## REQUIRED ACTION:
Your answer should be a single number: how many lines of the material below contain "with".
START DATASET RECORDS
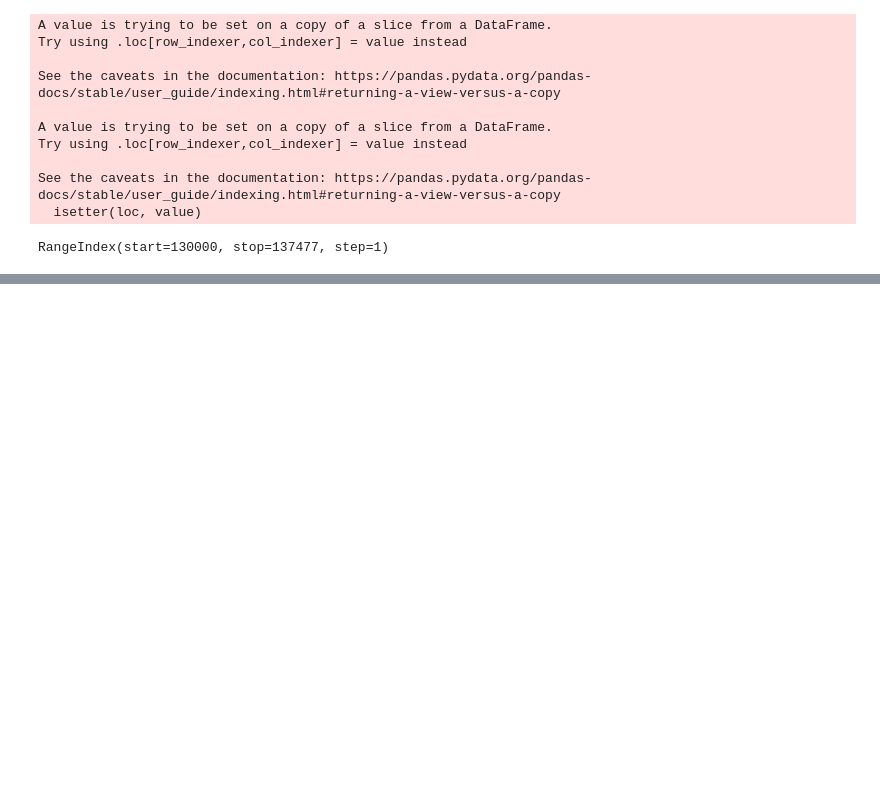
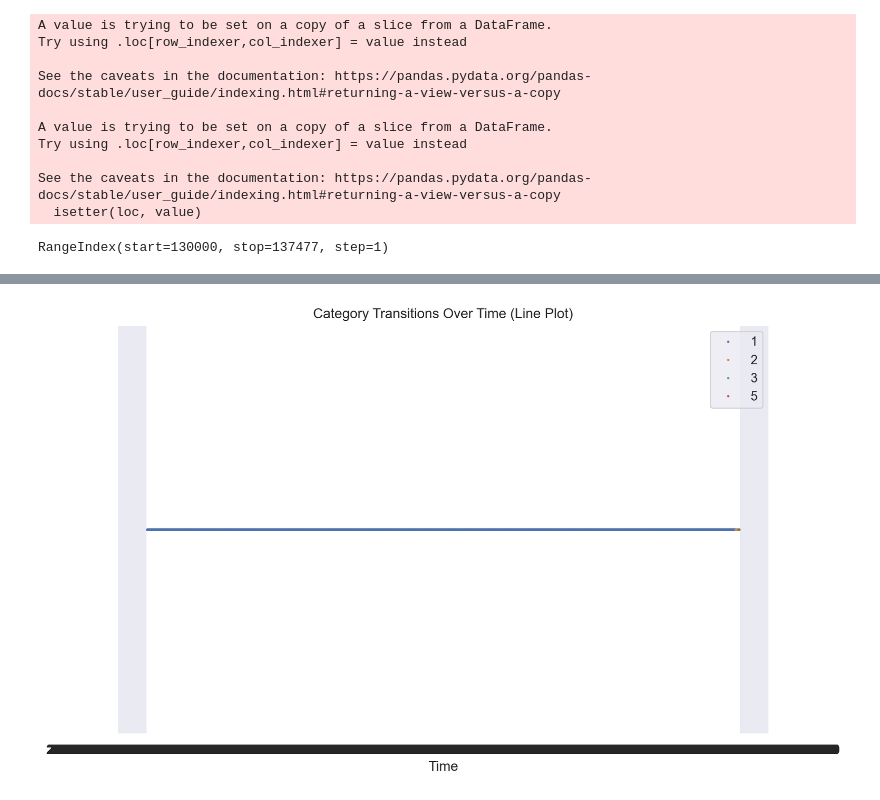
Before and after one commit to timsinashok/floodnet_ugsrp-2023, a Jupyter notebook: gateway_switch_analysis.ipynb, the cells around one changed output, grey strips where cells are left out. Drawn from its saved outputs; the diff is of its cells as text; code cells hidden in the pictures; blank space fills up the shorter version.

```diff
--- a/gateway_switch_analysis.ipynb
+++ b/gateway_switch_analysis.ipynb
@@ -202,0 +226,17 @@ plt.show()
+# %%
+import matplotlib.pyplot as plt
+
+# Assuming 'df' is your DataFrame with 'time' and 'category' columns
+
+# Create a line plot with time on the x-axis and different colors for each category
+plt.figure(figsize=(10, 6))
+for category, data in df.groupby('gw_indicator'):
+    plt.plot(data['time'], [1] * len(data), 'o', label=category, markersize=1)
+plt.yticks([])  # Hide y-axis ticks
+plt.xlabel('Time')
+plt.title('Category Transitions Over Time (Line Plot)')
+plt.legend()
+plt.tight_layout()
+plt.show()
+# %% [output]
+[figure, added]
```
Also changed, not shown: parts of 6 cells of this notebook.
END DATASET RECORDS
## REPLY TO THE TASK:
2